Ah, these United States — which is most corrupt?
New Jersey’s a traditional favorite. Chris Christie, the Republican candidate for governor this year, built his reputation as a federal prosecutor convicting 130 state and local politicians of corruption.
But Illinois is a contender: Think ousted Governor Rod Blagojevich.
Now, make room for the Commonwealth of Massachusetts.
Recently, former House Speaker Sal DiMasi was indicted — along with several associates — for allegedly helping a software company obtain $20 million in state contracts in return for lots of cold, hard cash.
The previous speaker left office just before he was indicted for perjury and obstruction of justice.
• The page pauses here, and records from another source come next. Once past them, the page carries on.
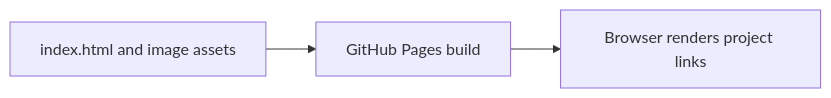
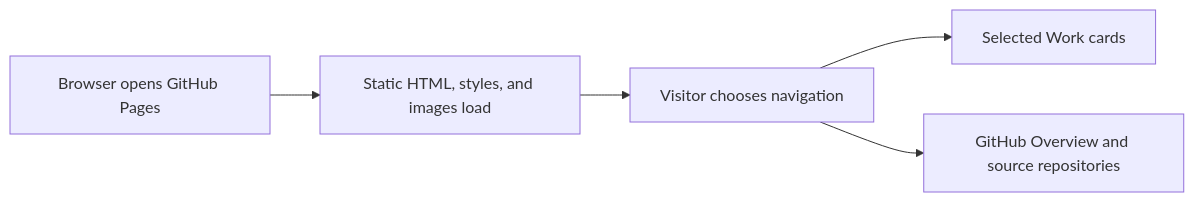
Before and after one commit to Klokesh493/lokesh-kalluru-portfolio: the diagram in docs/ARCHITECTURE.md, drawn with Mermaid. The commit also changed 1 other file, not shown here.

Commit message:
Show the project decision flow in its README

````diff
--- a/docs/ARCHITECTURE.md
+++ b/docs/ARCHITECTURE.md
@@ -5,7 +5,11 @@
 ```mermaid
 flowchart LR
-    N0["index.html and image assets"]
-    N1["GitHub Pages build"]
-    N2["Browser renders project links"]
-    N0 --> N1 --> N2
+    A["Browser opens GitHub Pages"]
+    B["Static HTML, styles, and images load"]
+    C["Visitor chooses navigation"]
+    D["Selected Work cards"]
+    E["GitHub Overview and source repositories"]
+    A --> B --> C
+    C --> D
+    C --> E
 ```
````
The speaker before that had been pushed out after pleading guilty to federal income tax evasion.
This rather consistent level of corruption is a sign of too much power and not enough accountability. Frank Hynes, a Democrat who served in the legislature for 26 years, agrees. He says, “The speaker controls, basically, everything — where you sit, where you stand, how many aides you get, whether you get a good parking space.”
Obviously the Bay State needs term limits — DiMasi had been in office for 30 years. But years ago legislators blocked a term limits amendment just as they’ve blocked all but three citizen petitions for constitutional amendments during the last 90 years.
Massachusetts needs a new revolution, one that puts citizens in charge with an initiative process that politicians cannot ignore.
This is Common Sense. I’m Paul Jacob.